PROVIDED ENTRIES:
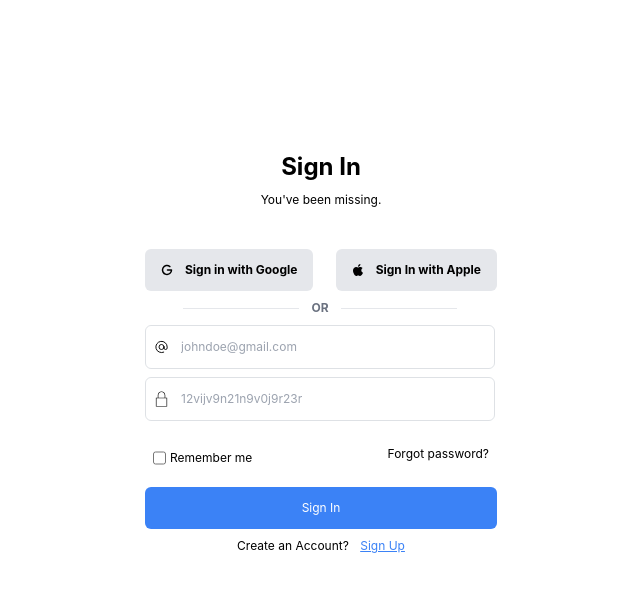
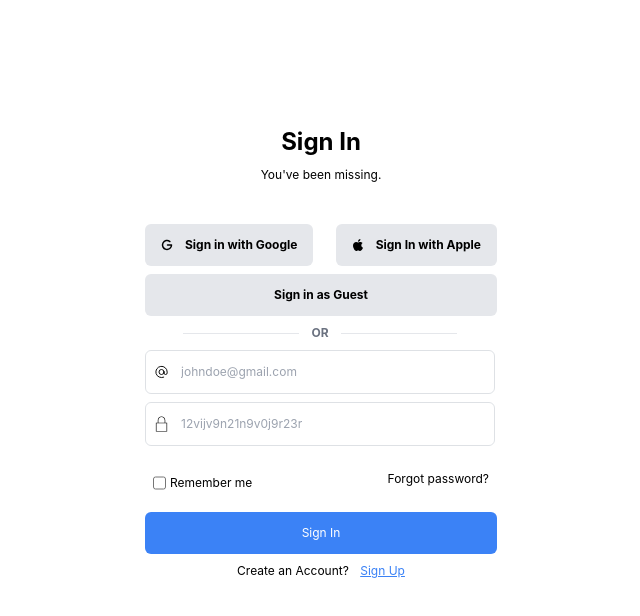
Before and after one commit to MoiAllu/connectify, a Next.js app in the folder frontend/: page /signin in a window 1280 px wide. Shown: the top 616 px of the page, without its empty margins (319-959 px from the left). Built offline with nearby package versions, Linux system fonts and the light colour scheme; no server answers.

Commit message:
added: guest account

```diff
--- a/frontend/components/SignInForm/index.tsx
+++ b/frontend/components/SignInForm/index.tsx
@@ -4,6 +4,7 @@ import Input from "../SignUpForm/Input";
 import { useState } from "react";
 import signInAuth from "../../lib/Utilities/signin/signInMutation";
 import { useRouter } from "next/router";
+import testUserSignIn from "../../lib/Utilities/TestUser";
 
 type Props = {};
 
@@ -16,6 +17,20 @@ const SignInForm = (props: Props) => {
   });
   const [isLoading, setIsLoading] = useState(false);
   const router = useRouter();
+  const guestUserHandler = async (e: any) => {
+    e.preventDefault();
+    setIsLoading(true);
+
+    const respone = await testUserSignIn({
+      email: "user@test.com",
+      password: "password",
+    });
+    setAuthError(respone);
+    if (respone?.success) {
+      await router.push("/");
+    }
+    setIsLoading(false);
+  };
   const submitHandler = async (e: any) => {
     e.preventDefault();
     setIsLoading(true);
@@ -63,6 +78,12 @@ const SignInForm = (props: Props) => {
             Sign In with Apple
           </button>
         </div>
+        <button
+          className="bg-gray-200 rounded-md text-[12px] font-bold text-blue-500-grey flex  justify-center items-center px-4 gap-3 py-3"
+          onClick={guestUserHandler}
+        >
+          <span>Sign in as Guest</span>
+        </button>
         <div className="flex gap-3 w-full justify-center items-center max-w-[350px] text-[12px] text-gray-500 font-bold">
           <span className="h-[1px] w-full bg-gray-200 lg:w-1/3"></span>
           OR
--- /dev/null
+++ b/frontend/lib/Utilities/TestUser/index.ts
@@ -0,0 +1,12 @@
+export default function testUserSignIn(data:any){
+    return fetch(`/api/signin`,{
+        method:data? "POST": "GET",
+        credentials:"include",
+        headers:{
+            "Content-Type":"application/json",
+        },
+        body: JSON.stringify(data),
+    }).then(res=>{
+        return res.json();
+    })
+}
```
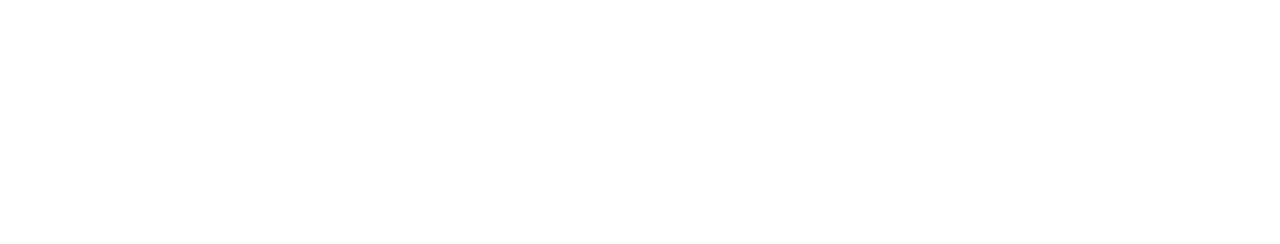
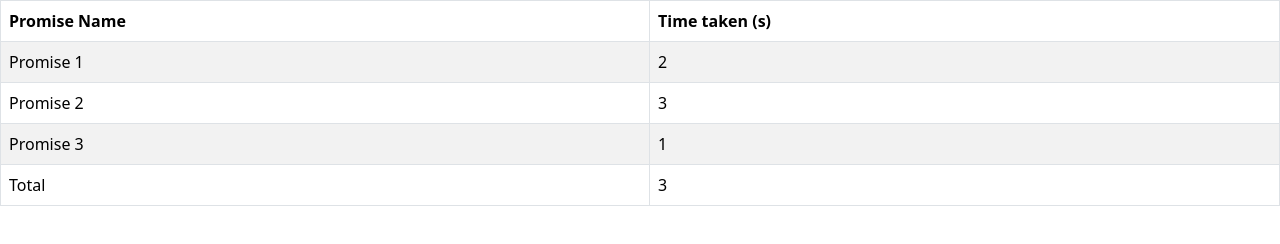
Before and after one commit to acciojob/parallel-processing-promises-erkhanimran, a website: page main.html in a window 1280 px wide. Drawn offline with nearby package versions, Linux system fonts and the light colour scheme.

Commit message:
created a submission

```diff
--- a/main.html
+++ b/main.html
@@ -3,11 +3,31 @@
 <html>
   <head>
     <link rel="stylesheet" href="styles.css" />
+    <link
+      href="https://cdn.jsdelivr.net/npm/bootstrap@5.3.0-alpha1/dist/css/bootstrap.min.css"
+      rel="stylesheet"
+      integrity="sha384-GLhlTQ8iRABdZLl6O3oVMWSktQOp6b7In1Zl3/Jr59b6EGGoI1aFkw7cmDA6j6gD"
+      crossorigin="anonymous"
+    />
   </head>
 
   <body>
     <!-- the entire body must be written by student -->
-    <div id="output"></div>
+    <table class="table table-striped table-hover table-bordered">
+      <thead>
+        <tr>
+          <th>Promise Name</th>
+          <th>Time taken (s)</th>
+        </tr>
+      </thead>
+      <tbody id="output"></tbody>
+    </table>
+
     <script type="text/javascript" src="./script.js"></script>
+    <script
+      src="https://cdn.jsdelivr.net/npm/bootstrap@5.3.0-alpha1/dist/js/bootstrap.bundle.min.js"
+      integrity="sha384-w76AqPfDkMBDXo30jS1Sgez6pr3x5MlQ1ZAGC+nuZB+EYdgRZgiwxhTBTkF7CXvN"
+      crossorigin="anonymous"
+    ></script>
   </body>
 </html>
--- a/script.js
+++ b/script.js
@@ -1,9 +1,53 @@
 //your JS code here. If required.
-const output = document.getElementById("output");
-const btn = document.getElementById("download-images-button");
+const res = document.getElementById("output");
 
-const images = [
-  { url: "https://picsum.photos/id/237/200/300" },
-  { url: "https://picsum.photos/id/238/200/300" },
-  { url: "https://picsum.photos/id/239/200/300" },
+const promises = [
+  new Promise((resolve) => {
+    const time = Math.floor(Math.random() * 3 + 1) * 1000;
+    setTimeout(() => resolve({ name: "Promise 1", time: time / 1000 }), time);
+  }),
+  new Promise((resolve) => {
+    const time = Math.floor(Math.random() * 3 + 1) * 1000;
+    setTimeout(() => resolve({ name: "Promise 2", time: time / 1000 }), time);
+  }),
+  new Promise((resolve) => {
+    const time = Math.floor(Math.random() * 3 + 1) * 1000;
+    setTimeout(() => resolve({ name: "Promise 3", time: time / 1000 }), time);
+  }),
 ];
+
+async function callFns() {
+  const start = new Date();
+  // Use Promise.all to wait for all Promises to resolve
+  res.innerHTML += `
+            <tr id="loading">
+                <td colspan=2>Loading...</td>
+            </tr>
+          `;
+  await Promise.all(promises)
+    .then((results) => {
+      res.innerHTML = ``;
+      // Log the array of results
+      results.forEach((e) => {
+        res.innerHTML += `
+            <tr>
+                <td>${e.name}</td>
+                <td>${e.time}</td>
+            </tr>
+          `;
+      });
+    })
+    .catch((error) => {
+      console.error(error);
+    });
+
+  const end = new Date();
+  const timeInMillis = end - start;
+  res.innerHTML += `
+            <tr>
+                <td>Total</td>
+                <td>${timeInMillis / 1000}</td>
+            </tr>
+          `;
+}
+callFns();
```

PROBLEM STATEMENT: Your response must reproduce the listing above word for word and must contain none of its pictures.

REPLY TO THE EXERCISE:
Before and after one commit to MoiAllu/connectify, a Next.js app in the folder frontend/: page /signin in a window 1280 px wide. Shown: the top 616 px of the page, without its empty margins (319-959 px from the left). Built offline with nearby package versions, Linux system fonts and the light colour scheme; no server answers.

Commit message:
added: guest account

```diff
--- a/frontend/components/SignInForm/index.tsx
+++ b/frontend/components/SignInForm/index.tsx
@@ -4,6 +4,7 @@ import Input from "../SignUpForm/Input";
 import { useState } from "react";
 import signInAuth from "../../lib/Utilities/signin/signInMutation";
 import { useRouter } from "next/router";
+import testUserSignIn from "../../lib/Utilities/TestUser";
 
 type Props = {};
 
@@ -16,6 +17,20 @@ const SignInForm = (props: Props) => {
   });
   const [isLoading, setIsLoading] = useState(false);
   const router = useRouter();
+  const guestUserHandler = async (e: any) => {
+    e.preventDefault();
+    setIsLoading(true);
+
+    const respone = await testUserSignIn({
+      email: "user@test.com",
+      password: "password",
+    });
+    setAuthError(respone);
+    if (respone?.success) {
+      await router.push("/");
+    }
+    setIsLoading(false);
+  };
   const submitHandler = async (e: any) => {
     e.preventDefault();
     setIsLoading(true);
@@ -63,6 +78,12 @@ const SignInForm = (props: Props) => {
             Sign In with Apple
           </button>
         </div>
+        <button
+          className="bg-gray-200 rounded-md text-[12px] font-bold text-blue-500-grey flex  justify-center items-center px-4 gap-3 py-3"
+          onClick={guestUserHandler}
+        >
+          <span>Sign in as Guest</span>
+        </button>
         <div className="flex gap-3 w-full justify-center items-center max-w-[350px] text-[12px] text-gray-500 font-bold">
           <span className="h-[1px] w-full bg-gray-200 lg:w-1/3"></span>
           OR
--- /dev/null
+++ b/frontend/lib/Utilities/TestUser/index.ts
@@ -0,0 +1,12 @@
+export default function testUserSignIn(data:any){
+    return fetch(`/api/signin`,{
+        method:data? "POST": "GET",
+        credentials:"include",
+        headers:{
+            "Content-Type":"application/json",
+        },
+        body: JSON.stringify(data),
+    }).then(res=>{
+        return res.json();
+    })
+}
```
Before and after one commit to acciojob/parallel-processing-promises-erkhanimran, a website: page main.html in a window 1280 px wide. Drawn offline with nearby package versions, Linux system fonts and the light colour scheme.

Commit message:
created a submission

```diff
--- a/main.html
+++ b/main.html
@@ -3,11 +3,31 @@
 <html>
   <head>
     <link rel="stylesheet" href="styles.css" />
+    <link
+      href="https://cdn.jsdelivr.net/npm/bootstrap@5.3.0-alpha1/dist/css/bootstrap.min.css"
+      rel="stylesheet"
+      integrity="sha384-GLhlTQ8iRABdZLl6O3oVMWSktQOp6b7In1Zl3/Jr59b6EGGoI1aFkw7cmDA6j6gD"
+      crossorigin="anonymous"
+    />
   </head>
 
   <body>
     <!-- the entire body must be written by student -->
-    <div id="output"></div>
+    <table class="table table-striped table-hover table-bordered">
+      <thead>
+        <tr>
+          <th>Promise Name</th>
+          <th>Time taken (s)</th>
+        </tr>
+      </thead>
+      <tbody id="output"></tbody>
+    </table>
+
     <script type="text/javascript" src="./script.js"></script>
+    <script
+      src="https://cdn.jsdelivr.net/npm/bootstrap@5.3.0-alpha1/dist/js/bootstrap.bundle.min.js"
+      integrity="sha384-w76AqPfDkMBDXo30jS1Sgez6pr3x5MlQ1ZAGC+nuZB+EYdgRZgiwxhTBTkF7CXvN"
+      crossorigin="anonymous"
+    ></script>
   </body>
 </html>
--- a/script.js
+++ b/script.js
@@ -1,9 +1,53 @@
 //your JS code here. If required.
-const output = document.getElementById("output");
-const btn = document.getElementById("download-images-button");
+const res = document.getElementById("output");
 
-const images = [
-  { url: "https://picsum.photos/id/237/200/300" },
-  { url: "https://picsum.photos/id/238/200/300" },
-  { url: "https://picsum.photos/id/239/200/300" },
+const promises = [
+  new Promise((resolve) => {
+    const time = Math.floor(Math.random() * 3 + 1) * 1000;
+    setTimeout(() => resolve({ name: "Promise 1", time: time / 1000 }), time);
+  }),
+  new Promise((resolve) => {
+    const time = Math.floor(Math.random() * 3 + 1) * 1000;
+    setTimeout(() => resolve({ name: "Promise 2", time: time / 1000 }), time);
+  }),
+  new Promise((resolve) => {
+    const time = Math.floor(Math.random() * 3 + 1) * 1000;
+    setTimeout(() => resolve({ name: "Promise 3", time: time / 1000 }), time);
+  }),
 ];
+
+async function callFns() {
+  const start = new Date();
+  // Use Promise.all to wait for all Promises to resolve
+  res.innerHTML += `
+            <tr id="loading">
+                <td colspan=2>Loading...</td>
+            </tr>
+          `;
+  await Promise.all(promises)
+    .then((results) => {
+      res.innerHTML = ``;
+      // Log the array of results
+      results.forEach((e) => {
+        res.innerHTML += `
+            <tr>
+                <td>${e.name}</td>
+                <td>${e.time}</td>
+            </tr>
+          `;
+      });
+    })
+    .catch((error) => {
+      console.error(error);
+    });
+
+  const end = new Date();
+  const timeInMillis = end - start;
+  res.innerHTML += `
+            <tr>
+                <td>Total</td>
+                <td>${timeInMillis / 1000}</td>
+            </tr>
+          `;
+}
+callFns();
```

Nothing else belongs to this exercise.